Venture off the main tourist streets, head over to Trastevere, avoid places where there is an obvious catering to tourists.

A dish of pasta, a starter, bread and house wine can be had for about 15-20Euro per person at many places. Add a meat or fish course for another 8-20E depending on what you order.

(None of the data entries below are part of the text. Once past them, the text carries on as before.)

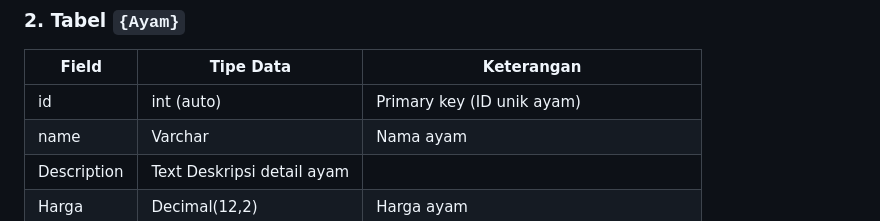
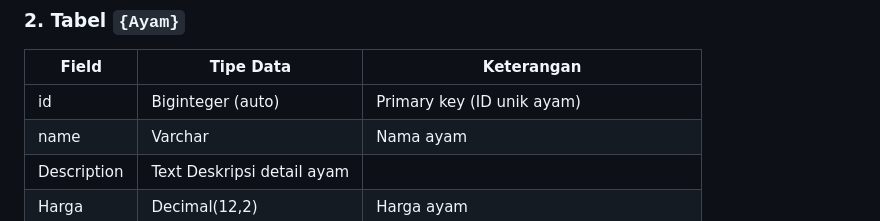
Before and after one commit to Ahmadsuardi/AyamJuara, a Markdown page: README.md, the part around the change. GitHub-like rendering.

````diff
--- a/README.md
+++ b/README.md
@@ -109,7 +109,7 @@ Pembeli bisa menghubungi penjual untuk bertanya lebih lanjut.
 ### 2. Tabel ```{Ayam}```
 | Field | Tipe Data | Keterangan |
 | ----------- | ----------- | ----------- |
-|id	| int (auto) |	Primary key (ID unik ayam) |
+|id	| Biginteger (auto) |	Primary key (ID unik ayam) |
 | name |	Varchar	| Nama ayam |
 | Description	| Text	Deskripsi detail ayam |
 | Harga	| Decimal(12,2) | 	Harga ayam |
````
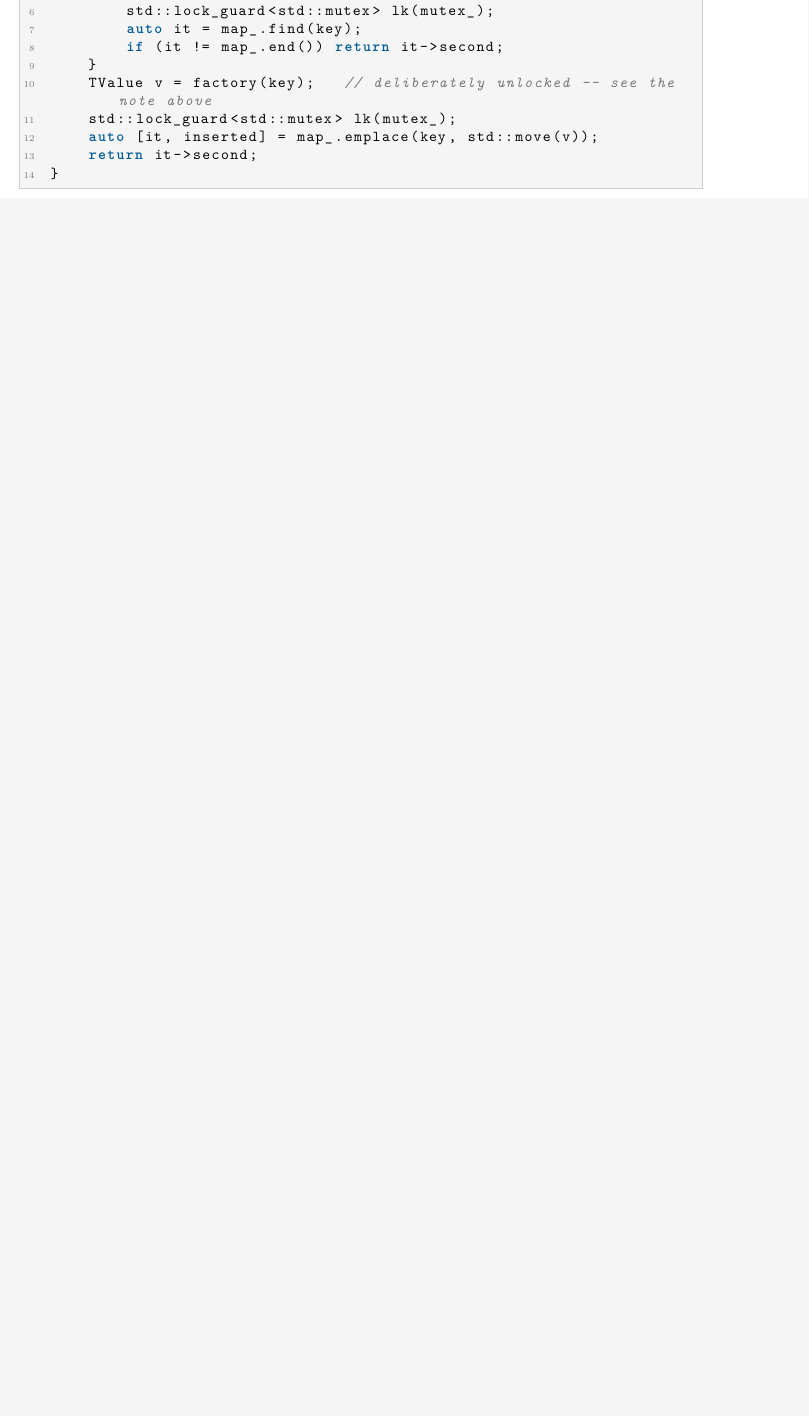
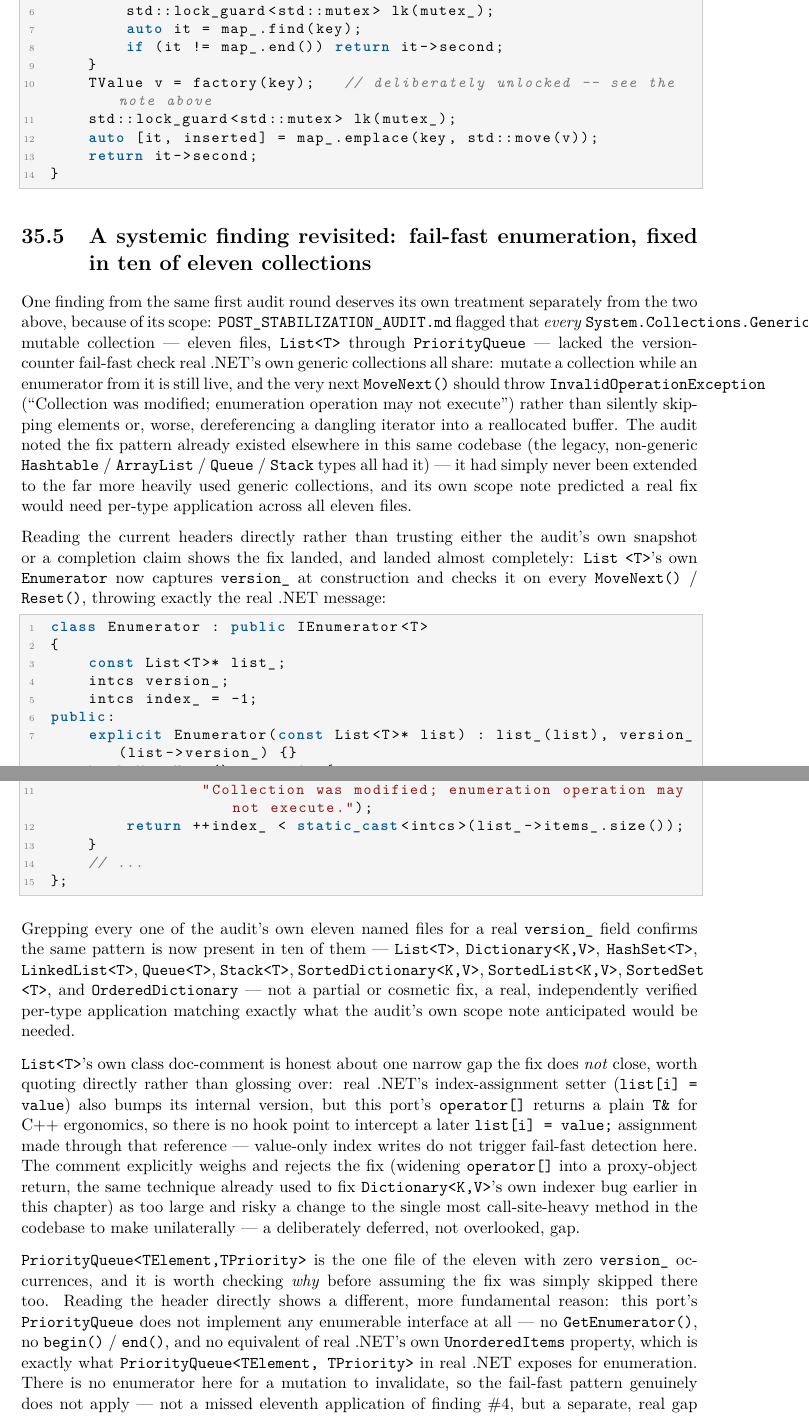
Before and after one commit to openeggbert/cna-bible, a LaTeX thesis (latex/book/main.tex, which reads latex/book/chapters/part6-sharp-runtime/ch35-sharp-runtime-namespaces.tex): part of page 297 of 400 before the commit and two parts of pages 297 and 298 of 400 after it, the two joined at a grey line, cut so that both start at the same text, the shorter picture padded with empty space. Compiled offline with pdfLaTeX.

Commit message:
Ch.35 (Sharp Runtime Namespaces): depth pass — fail-fast enumeration, 10 of 11 collections
Revisits POST_STABILIZATION_AUDIT.md's systemic finding #4 (every generic collection
missing fail-fast enumeration). Grepping all eleven named collection headers directly
for a real version_ field shows the fix landed in ten of them
(List/Dictionary/HashSet/LinkedList/Queue/Stack/SortedDictionary/SortedList/
SortedSet/OrderedDictionary). PriorityQueue is the one exception, for a distinct
reason worth stating precisely: it implements no enumerable interface at all, so
there's no enumerator to protect in the first place. Also confirms List<T>'s own
honestly-documented remaining gap (operator[]-based index writes still don't
trigger fail-fast) and two smaller audit items now closed.

This content was drafted by a background fork whose own commit message (7272af2)
claimed to include it, but that commit's actual diff never touched this file —
caught by comparing the real diff against the claim rather than trusting it.

```diff
--- a/latex/book/chapters/part6-sharp-runtime/ch35-sharp-runtime-namespaces.tex
+++ b/latex/book/chapters/part6-sharp-runtime/ch35-sharp-runtime-namespaces.tex
@@ -220,3 +220,73 @@ TValue GetOrAdd(const TKey& key, std::function<TValue(const TKey&)> factory)
 }
 \end{lstlisting}
 
+\section{A systemic finding revisited: fail-fast enumeration, fixed in ten of eleven collections}
+
+One finding from the same first audit round deserves its own treatment separately from the two
+above, because of its scope: \texttt{POST\_STABILIZATION\_AUDIT.md} flagged that \emph{every}
+\cnans{System.Collections.Generic} mutable collection --- eleven files,
+\cnaclass{List}\allowbreak{}\texttt{<T>} through \cnaclass{PriorityQueue} --- lacked the
+version-counter fail-fast check real .NET's own generic collections all share: mutate a
+collection while an enumerator from it is still live, and the very next \texttt{MoveNext()}
+should throw \texttt{InvalidOperationException} (``Collection was modified; enumeration
+operation may not execute'') rather than silently skipping elements or, worse, dereferencing a
+dangling iterator into a reallocated buffer. The audit noted the fix pattern already existed
+elsewhere in this same codebase (the legacy, non-generic \texttt{Hashtable} / \texttt{ArrayList}
+/ \texttt{Queue} / \texttt{Stack} types all had it) --- it had simply never been extended to the
+far more heavily used generic collections, and its own scope note predicted a real fix would
+need per-type application across all eleven files.
+
+Reading the current headers directly rather than trusting either the audit's own snapshot or a
+completion claim shows the fix landed, and landed almost completely: \cnaclass{List}\allowbreak{}
+\texttt{<T>}'s own \texttt{Enumerator} now captures \texttt{version\_} at construction and checks
+it on every \texttt{MoveNext()} / \texttt{Reset()}, throwing exactly the real .NET message:
+
+\begin{lstlisting}
+class Enumerator : public IEnumerator<T>
+{
+    const List<T>* list_;
+    intcs version_;
+    intcs index_ = -1;
+public:
+    explicit Enumerator(const List<T>* list) : list_(list), version_(list->version_) {}
+    bool MoveNext() override {
+        if (version_ != list_->version_)
+            throw System::InvalidOperationException(
+                "Collection was modified; enumeration operation may not execute.");
+        return ++index_ < static_cast<intcs>(list_->items_.size());
+    }
+    // ...
+};
+\end{lstlisting}
+
+Grepping every one of the audit's own eleven named files for a real \texttt{version\_} field
+confirms the same pattern is now present in ten of them ---
+\cnaclass{List}\allowbreak{}\texttt{<T>}, \cnaclass{Dictionary}\allowbreak{}\texttt{<K,V>},
+\cnaclass{HashSet}\allowbreak{}\texttt{<T>}, \cnaclass{LinkedList}\allowbreak{}\texttt{<T>},
+\cnaclass{Queue}\allowbreak{}\texttt{<T>}, \cnaclass{Stack}\allowbreak{}\texttt{<T>},
+\cnaclass{SortedDictionary}\allowbreak{}\texttt{<K,V>},
+\cnaclass{SortedList}\allowbreak{}\texttt{<K,V>}, \cnaclass{SortedSet}\allowbreak{}\texttt{<T>},
+and \cnaclass{OrderedDictionary} --- not a partial or cosmetic fix, a real, independently
+verified per-type application matching exactly what the audit's own scope note anticipated
+would be needed.
+
+\cnaclass{List}\allowbreak{}\texttt{<T>}'s own class doc-comment is honest about one narrow gap
+the fix does \emph{not} close, worth quoting directly rather than glossing over: real .NET's
+index-assignment setter (\texttt{list[i] = value}) also bumps its internal version, but this
+port's \texttt{operator[]} returns a plain \texttt{T\&} for C++ ergonomics, so there is no hook
+point to intercept a later \texttt{list[i] = value;} assignment made through that reference ---
+value-only index writes do not trigger fail-fast detection here. The comment explicitly weighs
+and rejects the fix (widening \texttt{operator[]} into a proxy-object return, the same technique
+already used to fix \cnaclass{Dictionary}\allowbreak{}\texttt{<K,V>}'s own indexer bug earlier in
+this chapter) as too large and risky a change to the single most call-site-heavy method in the
+codebase to make unilaterally --- a deliberately deferred, not overlooked, gap.
+
+\cnaclass{PriorityQueue}\allowbreak{}\texttt{<TElement,TPriority>} is the one file of the eleven
+with zero \texttt{version\_} occurrences, and it is worth checking \emph{why} before assuming the
+fix was simply skipped there too. Reading the header directly shows a different, more fundamental
+reason: this port's \cnaclass{PriorityQueue} does not implement any enumerable interface at all
+--- no \texttt{GetEnumerator()}, no \texttt{begin()} / \texttt{end()}, and no equivalent of real
+.NET's own \texttt{UnorderedItems} property, which is exactly what \texttt{PriorityQueue<TElement,
+TPriority>} in real .NET exposes for enumeration. There is no enumerator here for a mutation to
+invalidate, so the fail-fast pattern genuinely does not apply --- not a missed eleventh
+application of finding \#4, but a separate, real gap of its own (no enumeration support at all),
```
Also changed, not shown: latex/book/chapters/part6-sharp-runtime/ch35-sharp-runtime-namespaces.tex (14 more changed lines).
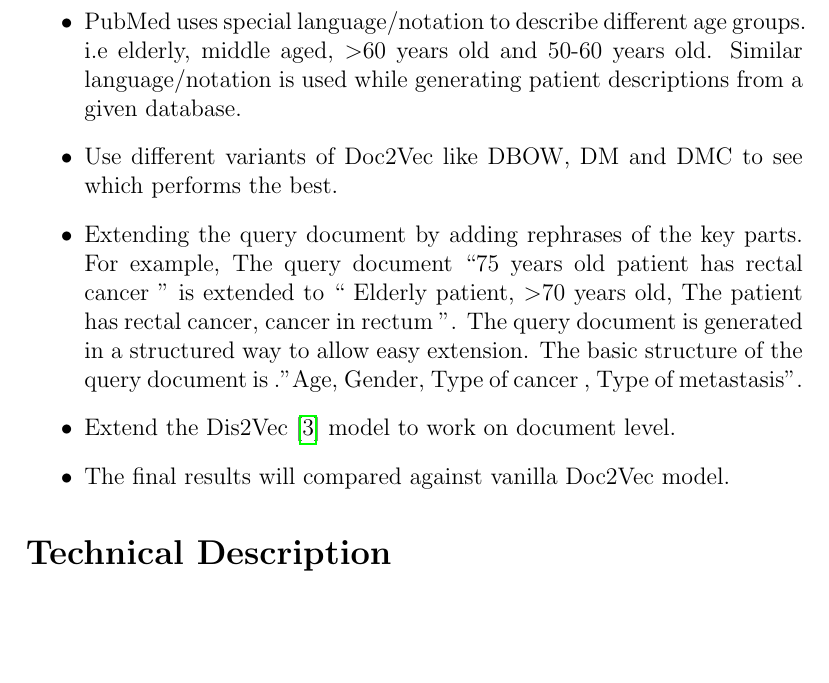
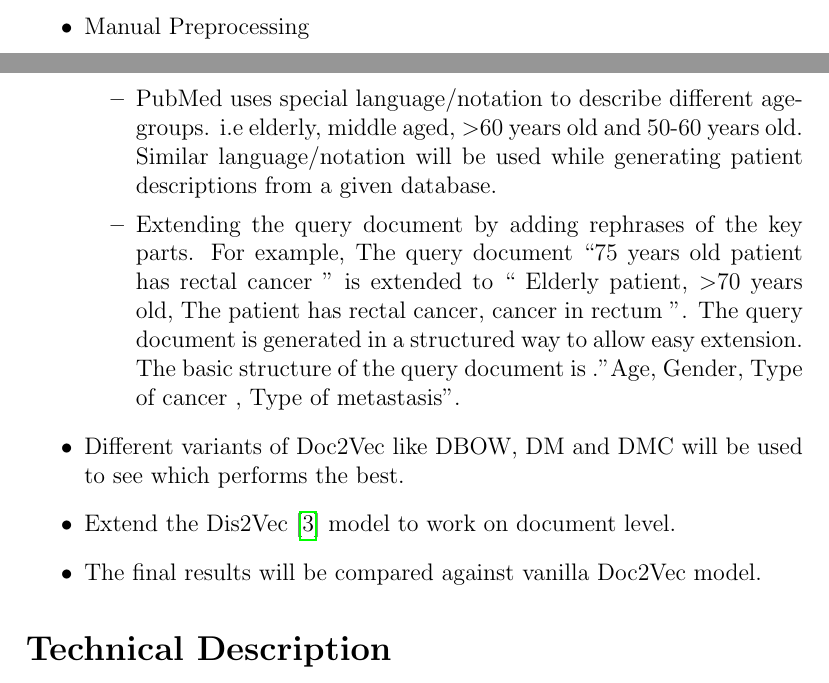
Before and after one commit to Abas-Khan/thesis, a LaTeX document (proposal/Proposal.tex): part of page 5 of 9 before the commit and two parts of pages 4 and 5 of 9 after it, the two joined at a grey line, cut at the place of the change, the shorter picture padded with empty space. Compiled offline with pdfLaTeX.

Commit message:
Fixed typos in the proposal

```diff
--- a/proposal/Proposal.tex
+++ b/proposal/Proposal.tex
@@ -345,14 +345,18 @@ The work is planned to consist of following stages:
 	\end{itemize}
 
 
-	\item PubMed uses special language/notation to describe different age groups. i.e elderly, middle aged, $>$60 years old and 50-60 years old. Similar language/notation is used while generating patient descriptions from a given database.
+	\item Manual Preprocessing
+	\begin{itemize}
+			\item PubMed uses special language/notation to describe different age-groups. i.e elderly, middle aged, $>$60 years old and 50-60 years old. Similar language/notation will be used while generating patient descriptions from a given database.
 
-	\item Use different variants of Doc2Vec like DBOW, DM and DMC to see which performs the best.
+			\item Extending the query document by adding rephrases of the key parts. For example, The query document \say {75 years old patient has rectal cancer } is extended to \say{ Elderly patient, $>$70 years old, The patient has rectal cancer, cancer in rectum }. The query document is generated in a structured way to allow easy extension. The basic structure of the query document is ."Age, Gender, Type of cancer , Type of metastasis".
 
-	\item Extending the query document by adding rephrases of the key parts. For example, The query document \say {75 years old patient has rectal cancer } is extended to \say{ Elderly patient, $>$70 years old, The patient has rectal cancer, cancer in rectum }. The query document is generated in a structured way to allow easy extension. The basic structure of the query document is ."Age, Gender, Type of cancer , Type of metastasis".
+	\end{itemize}
+	\item Different variants of Doc2Vec like DBOW, DM and DMC will be used to see which performs the best.
+
 
 	\item Extend the Dis2Vec \cite{ghosh2016characterizing} model to work on document level.
-	\item The final results will compared against vanilla Doc2Vec model.
+	\item The final results will be compared against vanilla Doc2Vec model.
 
 
 \end{itemize}
```
Also changed, not shown: proposal/Proposal.pdf, proposal/Proposal.tex (12 more changed lines), 2 other files.
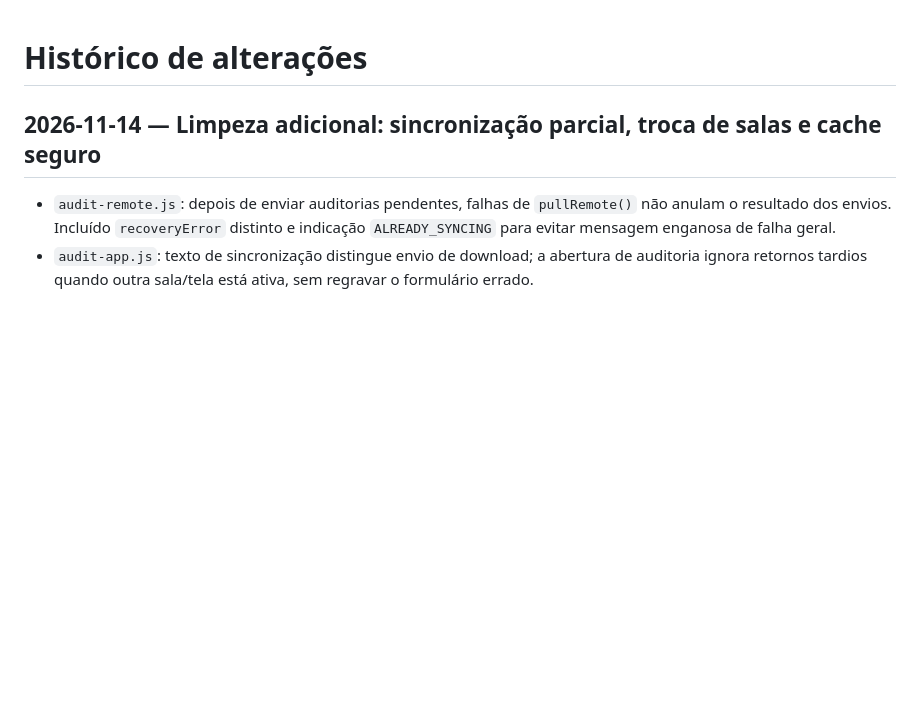
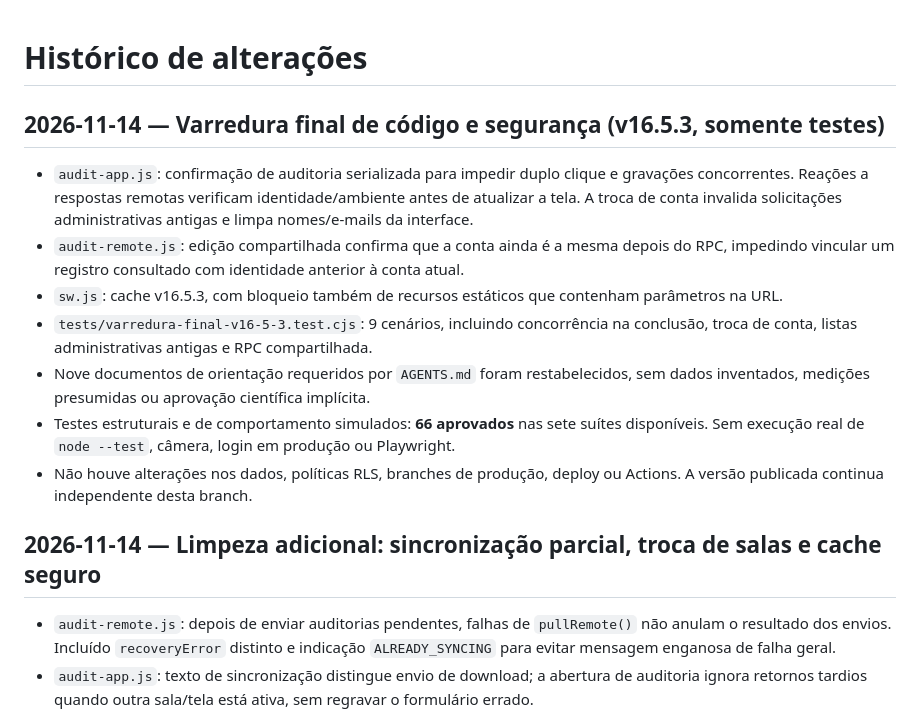
Before and after one commit to edryanZ/Campus-Jorge-Vassilakis, a Markdown page: docs/historico-alteracoes.md, the part around the change. GitHub-like rendering; blank space fills up the shorter version.

Commit message:
docs: consolidar histórico da última varredura

```diff
--- a/docs/historico-alteracoes.md
+++ b/docs/historico-alteracoes.md
@@ -1,4 +1,15 @@
 # Histórico de alterações
+
+## 2026-11-14 — Varredura final de código e segurança (v16.5.3, somente testes)
+
+- `audit-app.js`: confirmação de auditoria serializada para impedir duplo clique e gravações concorrentes. Reações a respostas remotas verificam identidade/ambiente antes de atualizar a tela. A troca de conta invalida solicitações administrativas antigas e limpa nomes/e-mails da interface.
+- `audit-remote.js`: edição compartilhada confirma que a conta ainda é a mesma depois do RPC, impedindo vincular um registro consultado com identidade anterior à conta atual.
+- `sw.js`: cache v16.5.3, com bloqueio também de recursos estáticos que contenham parâmetros na URL.
+- `tests/varredura-final-v16-5-3.test.cjs`: 9 cenários, incluindo concorrência na conclusão, troca de conta, listas administrativas antigas e RPC compartilhada.
+- Nove documentos de orientação requeridos por `AGENTS.md` foram restabelecidos, sem dados inventados, medições presumidas ou aprovação científica implícita.
+- Testes estruturais e de comportamento simulados: **66 aprovados** nas sete suítes disponíveis. Sem execução real de `node --test`, câmera, login em produção ou Playwright.
+- Não houve alterações nos dados, políticas RLS, branches de produção, deploy ou Actions. A versão publicada continua independente desta branch.
+
 
 ## 2026-11-14 — Limpeza adicional: sincronização parcial, troca de salas e cache seguro
 
```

Your co-worker perhaps chose to dine in her hotel or elsewhere where the prices are very high. Have no fear, there are plenty of great options available to you!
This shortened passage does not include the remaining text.